DATA PROVIDED:
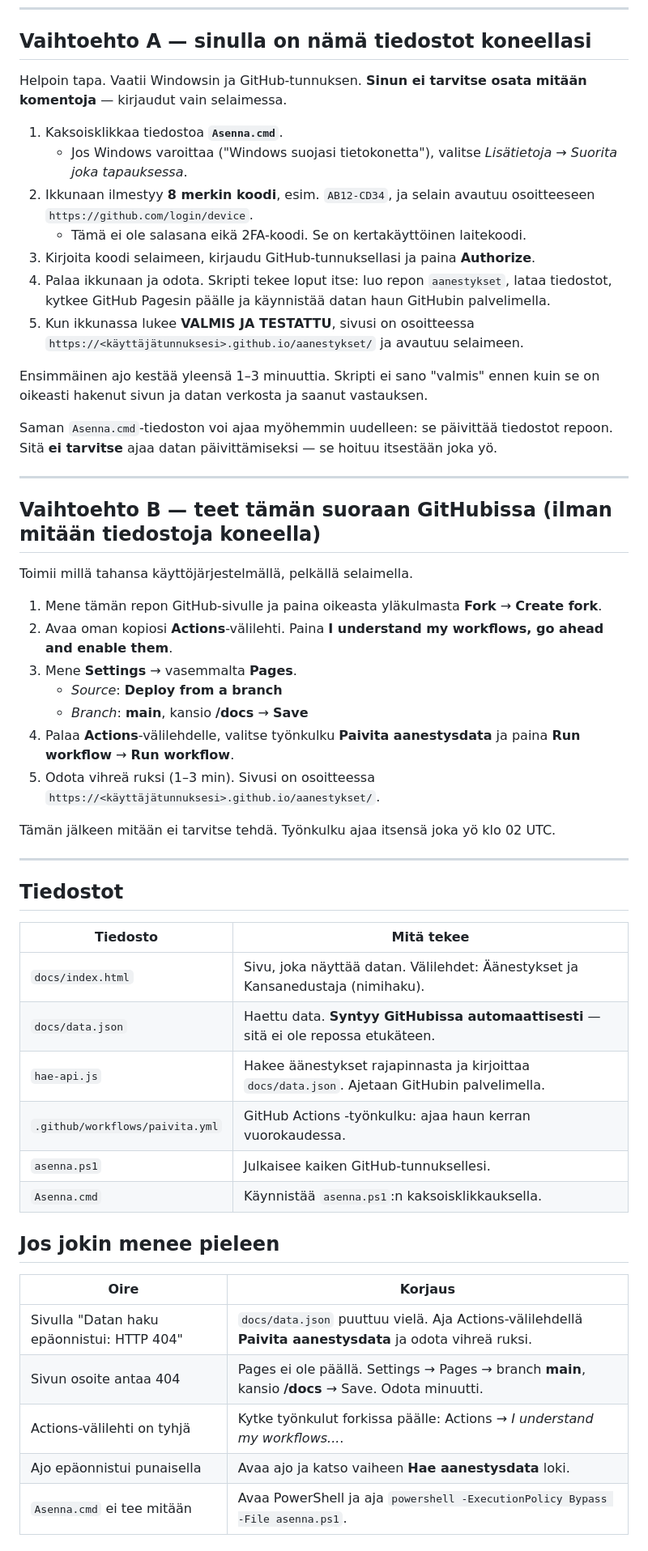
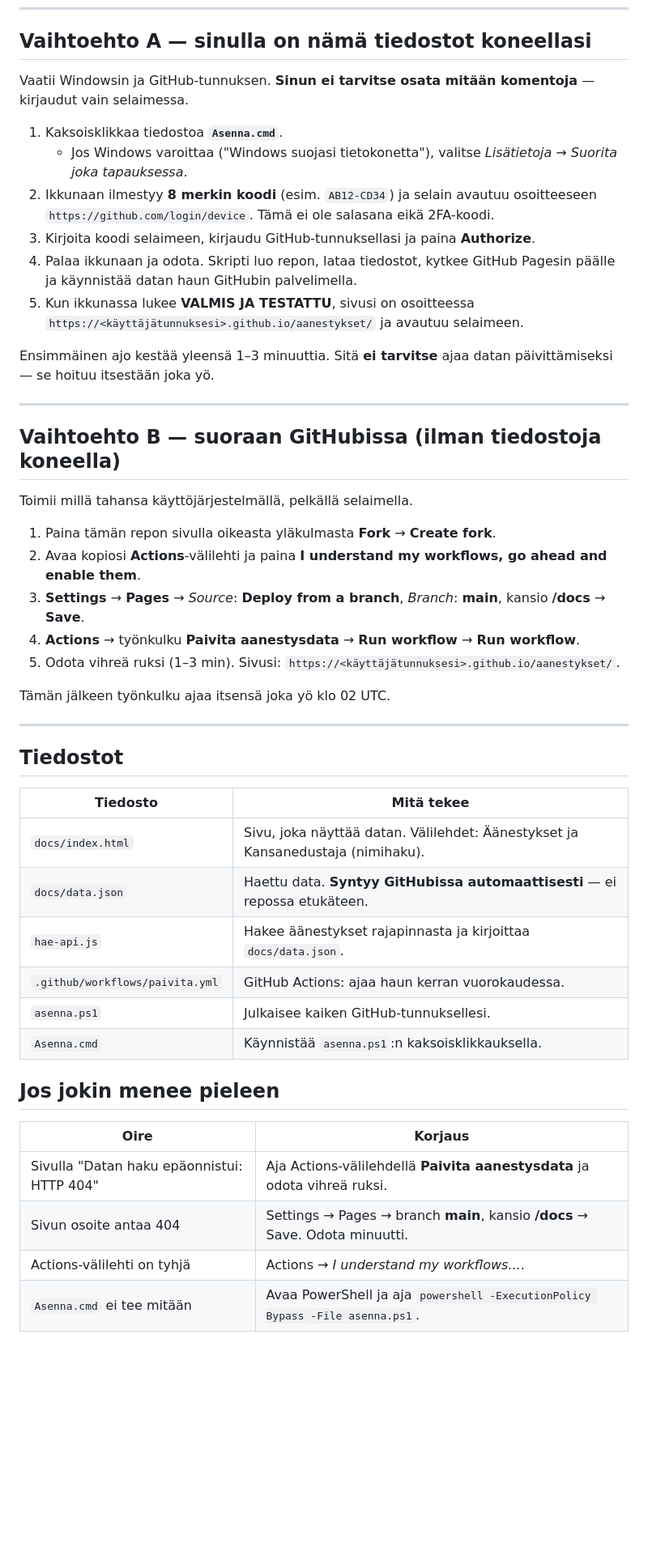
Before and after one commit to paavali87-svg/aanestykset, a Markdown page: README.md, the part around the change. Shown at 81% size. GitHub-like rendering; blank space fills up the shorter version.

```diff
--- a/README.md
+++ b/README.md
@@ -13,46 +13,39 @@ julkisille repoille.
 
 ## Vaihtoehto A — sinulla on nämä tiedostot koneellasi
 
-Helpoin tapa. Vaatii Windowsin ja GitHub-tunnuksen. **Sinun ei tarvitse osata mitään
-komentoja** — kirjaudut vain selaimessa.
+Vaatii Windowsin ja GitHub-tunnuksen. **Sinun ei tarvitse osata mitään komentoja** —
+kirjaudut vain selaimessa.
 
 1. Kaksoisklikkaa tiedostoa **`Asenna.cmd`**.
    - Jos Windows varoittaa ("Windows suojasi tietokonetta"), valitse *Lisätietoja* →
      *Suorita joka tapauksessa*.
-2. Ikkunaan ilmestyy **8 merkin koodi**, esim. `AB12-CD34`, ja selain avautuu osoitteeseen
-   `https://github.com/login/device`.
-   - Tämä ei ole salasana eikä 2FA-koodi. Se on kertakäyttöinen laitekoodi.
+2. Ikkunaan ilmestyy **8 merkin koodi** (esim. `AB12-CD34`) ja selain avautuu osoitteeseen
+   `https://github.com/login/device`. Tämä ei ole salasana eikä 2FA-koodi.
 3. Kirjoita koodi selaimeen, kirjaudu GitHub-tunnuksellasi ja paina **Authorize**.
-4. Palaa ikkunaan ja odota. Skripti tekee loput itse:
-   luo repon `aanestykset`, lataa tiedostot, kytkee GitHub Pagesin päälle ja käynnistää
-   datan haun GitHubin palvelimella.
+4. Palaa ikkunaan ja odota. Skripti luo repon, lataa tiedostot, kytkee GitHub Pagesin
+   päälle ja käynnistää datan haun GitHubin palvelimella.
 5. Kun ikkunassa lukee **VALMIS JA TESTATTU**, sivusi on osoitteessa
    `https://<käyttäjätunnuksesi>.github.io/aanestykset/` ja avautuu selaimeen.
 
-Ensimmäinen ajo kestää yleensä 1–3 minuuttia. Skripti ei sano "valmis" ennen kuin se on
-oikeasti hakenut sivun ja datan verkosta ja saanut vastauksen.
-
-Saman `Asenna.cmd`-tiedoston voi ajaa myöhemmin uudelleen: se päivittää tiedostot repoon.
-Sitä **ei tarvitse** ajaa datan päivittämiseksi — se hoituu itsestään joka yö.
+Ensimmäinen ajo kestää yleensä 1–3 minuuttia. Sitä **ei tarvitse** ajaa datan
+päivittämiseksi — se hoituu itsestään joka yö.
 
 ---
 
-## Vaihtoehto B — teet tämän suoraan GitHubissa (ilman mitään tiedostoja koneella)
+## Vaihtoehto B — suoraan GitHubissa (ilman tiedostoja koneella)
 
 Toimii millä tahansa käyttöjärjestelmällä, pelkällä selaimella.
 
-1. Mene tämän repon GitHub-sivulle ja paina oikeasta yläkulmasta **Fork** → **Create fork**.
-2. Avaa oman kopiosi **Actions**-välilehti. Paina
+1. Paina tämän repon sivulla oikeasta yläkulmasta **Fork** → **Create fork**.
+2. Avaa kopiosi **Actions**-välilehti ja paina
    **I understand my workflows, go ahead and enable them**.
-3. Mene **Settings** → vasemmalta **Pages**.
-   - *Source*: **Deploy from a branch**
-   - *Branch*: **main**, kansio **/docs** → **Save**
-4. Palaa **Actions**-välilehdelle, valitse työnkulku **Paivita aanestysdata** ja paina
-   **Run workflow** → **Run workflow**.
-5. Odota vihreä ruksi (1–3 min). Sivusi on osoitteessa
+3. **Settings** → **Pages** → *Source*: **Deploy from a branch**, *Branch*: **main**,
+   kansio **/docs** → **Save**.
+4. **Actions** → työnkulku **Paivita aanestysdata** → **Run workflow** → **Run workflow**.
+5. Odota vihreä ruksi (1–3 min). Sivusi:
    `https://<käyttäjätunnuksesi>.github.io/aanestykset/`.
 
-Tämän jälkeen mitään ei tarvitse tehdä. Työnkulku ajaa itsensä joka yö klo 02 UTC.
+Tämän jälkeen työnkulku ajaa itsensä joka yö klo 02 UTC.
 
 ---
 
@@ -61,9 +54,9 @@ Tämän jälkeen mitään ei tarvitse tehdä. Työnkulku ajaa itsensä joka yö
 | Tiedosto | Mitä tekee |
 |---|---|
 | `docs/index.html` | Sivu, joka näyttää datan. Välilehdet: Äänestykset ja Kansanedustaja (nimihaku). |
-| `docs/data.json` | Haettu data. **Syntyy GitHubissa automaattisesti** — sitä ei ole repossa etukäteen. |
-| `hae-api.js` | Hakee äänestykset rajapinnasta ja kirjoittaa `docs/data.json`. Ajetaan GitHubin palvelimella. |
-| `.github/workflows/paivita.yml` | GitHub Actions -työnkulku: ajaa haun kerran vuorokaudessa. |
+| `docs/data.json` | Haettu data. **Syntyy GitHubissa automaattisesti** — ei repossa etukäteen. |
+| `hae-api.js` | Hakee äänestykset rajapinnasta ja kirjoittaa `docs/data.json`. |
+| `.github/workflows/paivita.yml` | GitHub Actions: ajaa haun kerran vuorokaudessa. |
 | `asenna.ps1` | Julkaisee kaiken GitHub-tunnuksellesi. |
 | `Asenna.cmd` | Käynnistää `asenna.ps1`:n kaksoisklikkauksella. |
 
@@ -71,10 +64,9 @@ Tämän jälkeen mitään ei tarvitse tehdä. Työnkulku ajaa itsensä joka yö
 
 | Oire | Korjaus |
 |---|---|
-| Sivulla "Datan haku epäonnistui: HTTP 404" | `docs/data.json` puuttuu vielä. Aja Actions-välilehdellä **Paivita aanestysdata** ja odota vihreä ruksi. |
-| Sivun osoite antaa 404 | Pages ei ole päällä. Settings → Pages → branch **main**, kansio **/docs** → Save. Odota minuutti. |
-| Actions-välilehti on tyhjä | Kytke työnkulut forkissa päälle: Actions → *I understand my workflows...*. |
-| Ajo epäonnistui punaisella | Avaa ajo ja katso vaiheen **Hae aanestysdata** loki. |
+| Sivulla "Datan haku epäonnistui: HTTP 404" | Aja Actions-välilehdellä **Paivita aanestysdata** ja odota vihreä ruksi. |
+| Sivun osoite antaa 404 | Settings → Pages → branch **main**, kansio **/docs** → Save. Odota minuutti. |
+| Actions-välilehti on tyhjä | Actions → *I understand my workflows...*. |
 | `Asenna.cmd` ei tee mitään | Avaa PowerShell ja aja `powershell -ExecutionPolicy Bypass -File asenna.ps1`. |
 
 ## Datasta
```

ASSIGNMENT: Images stay out; everything else in the records must be given again exactly.

SOLUTION TO THIS PROBLEM:
Before and after one commit to paavali87-svg/aanestykset, a Markdown page: README.md, the part around the change. Shown at 81% size. GitHub-like rendering; blank space fills up the shorter version.

```diff
--- a/README.md
+++ b/README.md
@@ -13,46 +13,39 @@ julkisille repoille.
 
 ## Vaihtoehto A — sinulla on nämä tiedostot koneellasi
 
-Helpoin tapa. Vaatii Windowsin ja GitHub-tunnuksen. **Sinun ei tarvitse osata mitään
-komentoja** — kirjaudut vain selaimessa.
+Vaatii Windowsin ja GitHub-tunnuksen. **Sinun ei tarvitse osata mitään komentoja** —
+kirjaudut vain selaimessa.
 
 1. Kaksoisklikkaa tiedostoa **`Asenna.cmd`**.
    - Jos Windows varoittaa ("Windows suojasi tietokonetta"), valitse *Lisätietoja* →
      *Suorita joka tapauksessa*.
-2. Ikkunaan ilmestyy **8 merkin koodi**, esim. `AB12-CD34`, ja selain avautuu osoitteeseen
-   `https://github.com/login/device`.
-   - Tämä ei ole salasana eikä 2FA-koodi. Se on kertakäyttöinen laitekoodi.
+2. Ikkunaan ilmestyy **8 merkin koodi** (esim. `AB12-CD34`) ja selain avautuu osoitteeseen
+   `https://github.com/login/device`. Tämä ei ole salasana eikä 2FA-koodi.
 3. Kirjoita koodi selaimeen, kirjaudu GitHub-tunnuksellasi ja paina **Authorize**.
-4. Palaa ikkunaan ja odota. Skripti tekee loput itse:
-   luo repon `aanestykset`, lataa tiedostot, kytkee GitHub Pagesin päälle ja käynnistää
-   datan haun GitHubin palvelimella.
+4. Palaa ikkunaan ja odota. Skripti luo repon, lataa tiedostot, kytkee GitHub Pagesin
+   päälle ja käynnistää datan haun GitHubin palvelimella.
 5. Kun ikkunassa lukee **VALMIS JA TESTATTU**, sivusi on osoitteessa
    `https://<käyttäjätunnuksesi>.github.io/aanestykset/` ja avautuu selaimeen.
 
-Ensimmäinen ajo kestää yleensä 1–3 minuuttia. Skripti ei sano "valmis" ennen kuin se on
-oikeasti hakenut sivun ja datan verkosta ja saanut vastauksen.
-
-Saman `Asenna.cmd`-tiedoston voi ajaa myöhemmin uudelleen: se päivittää tiedostot repoon.
-Sitä **ei tarvitse** ajaa datan päivittämiseksi — se hoituu itsestään joka yö.
+Ensimmäinen ajo kestää yleensä 1–3 minuuttia. Sitä **ei tarvitse** ajaa datan
+päivittämiseksi — se hoituu itsestään joka yö.
 
 ---
 
-## Vaihtoehto B — teet tämän suoraan GitHubissa (ilman mitään tiedostoja koneella)
+## Vaihtoehto B — suoraan GitHubissa (ilman tiedostoja koneella)
 
 Toimii millä tahansa käyttöjärjestelmällä, pelkällä selaimella.
 
-1. Mene tämän repon GitHub-sivulle ja paina oikeasta yläkulmasta **Fork** → **Create fork**.
-2. Avaa oman kopiosi **Actions**-välilehti. Paina
+1. Paina tämän repon sivulla oikeasta yläkulmasta **Fork** → **Create fork**.
+2. Avaa kopiosi **Actions**-välilehti ja paina
    **I understand my workflows, go ahead and enable them**.
-3. Mene **Settings** → vasemmalta **Pages**.
-   - *Source*: **Deploy from a branch**
-   - *Branch*: **main**, kansio **/docs** → **Save**
-4. Palaa **Actions**-välilehdelle, valitse työnkulku **Paivita aanestysdata** ja paina
-   **Run workflow** → **Run workflow**.
-5. Odota vihreä ruksi (1–3 min). Sivusi on osoitteessa
+3. **Settings** → **Pages** → *Source*: **Deploy from a branch**, *Branch*: **main**,
+   kansio **/docs** → **Save**.
+4. **Actions** → työnkulku **Paivita aanestysdata** → **Run workflow** → **Run workflow**.
+5. Odota vihreä ruksi (1–3 min). Sivusi:
    `https://<käyttäjätunnuksesi>.github.io/aanestykset/`.
 
-Tämän jälkeen mitään ei tarvitse tehdä. Työnkulku ajaa itsensä joka yö klo 02 UTC.
+Tämän jälkeen työnkulku ajaa itsensä joka yö klo 02 UTC.
 
 ---
 
@@ -61,9 +54,9 @@ Tämän jälkeen mitään ei tarvitse tehdä. Työnkulku ajaa itsensä joka yö
 | Tiedosto | Mitä tekee |
 |---|---|
 | `docs/index.html` | Sivu, joka näyttää datan. Välilehdet: Äänestykset ja Kansanedustaja (nimihaku). |
-| `docs/data.json` | Haettu data. **Syntyy GitHubissa automaattisesti** — sitä ei ole repossa etukäteen. |
-| `hae-api.js` | Hakee äänestykset rajapinnasta ja kirjoittaa `docs/data.json`. Ajetaan GitHubin palvelimella. |
-| `.github/workflows/paivita.yml` | GitHub Actions -työnkulku: ajaa haun kerran vuorokaudessa. |
+| `docs/data.json` | Haettu data. **Syntyy GitHubissa automaattisesti** — ei repossa etukäteen. |
+| `hae-api.js` | Hakee äänestykset rajapinnasta ja kirjoittaa `docs/data.json`. |
+| `.github/workflows/paivita.yml` | GitHub Actions: ajaa haun kerran vuorokaudessa. |
 | `asenna.ps1` | Julkaisee kaiken GitHub-tunnuksellesi. |
 | `Asenna.cmd` | Käynnistää `asenna.ps1`:n kaksoisklikkauksella. |
 
@@ -71,10 +64,9 @@ Tämän jälkeen mitään ei tarvitse tehdä. Työnkulku ajaa itsensä joka yö
 
 | Oire | Korjaus |
 |---|---|
-| Sivulla "Datan haku epäonnistui: HTTP 404" | `docs/data.json` puuttuu vielä. Aja Actions-välilehdellä **Paivita aanestysdata** ja odota vihreä ruksi. |
-| Sivun osoite antaa 404 | Pages ei ole päällä. Settings → Pages → branch **main**, kansio **/docs** → Save. Odota minuutti. |
-| Actions-välilehti on tyhjä | Kytke työnkulut forkissa päälle: Actions → *I understand my workflows...*. |
-| Ajo epäonnistui punaisella | Avaa ajo ja katso vaiheen **Hae aanestysdata** loki. |
+| Sivulla "Datan haku epäonnistui: HTTP 404" | Aja Actions-välilehdellä **Paivita aanestysdata** ja odota vihreä ruksi. |
+| Sivun osoite antaa 404 | Settings → Pages → branch **main**, kansio **/docs** → Save. Odota minuutti. |
+| Actions-välilehti on tyhjä | Actions → *I understand my workflows...*. |
 | `Asenna.cmd` ei tee mitään | Avaa PowerShell ja aja `powershell -ExecutionPolicy Bypass -File asenna.ps1`. |
 
 ## Datasta
```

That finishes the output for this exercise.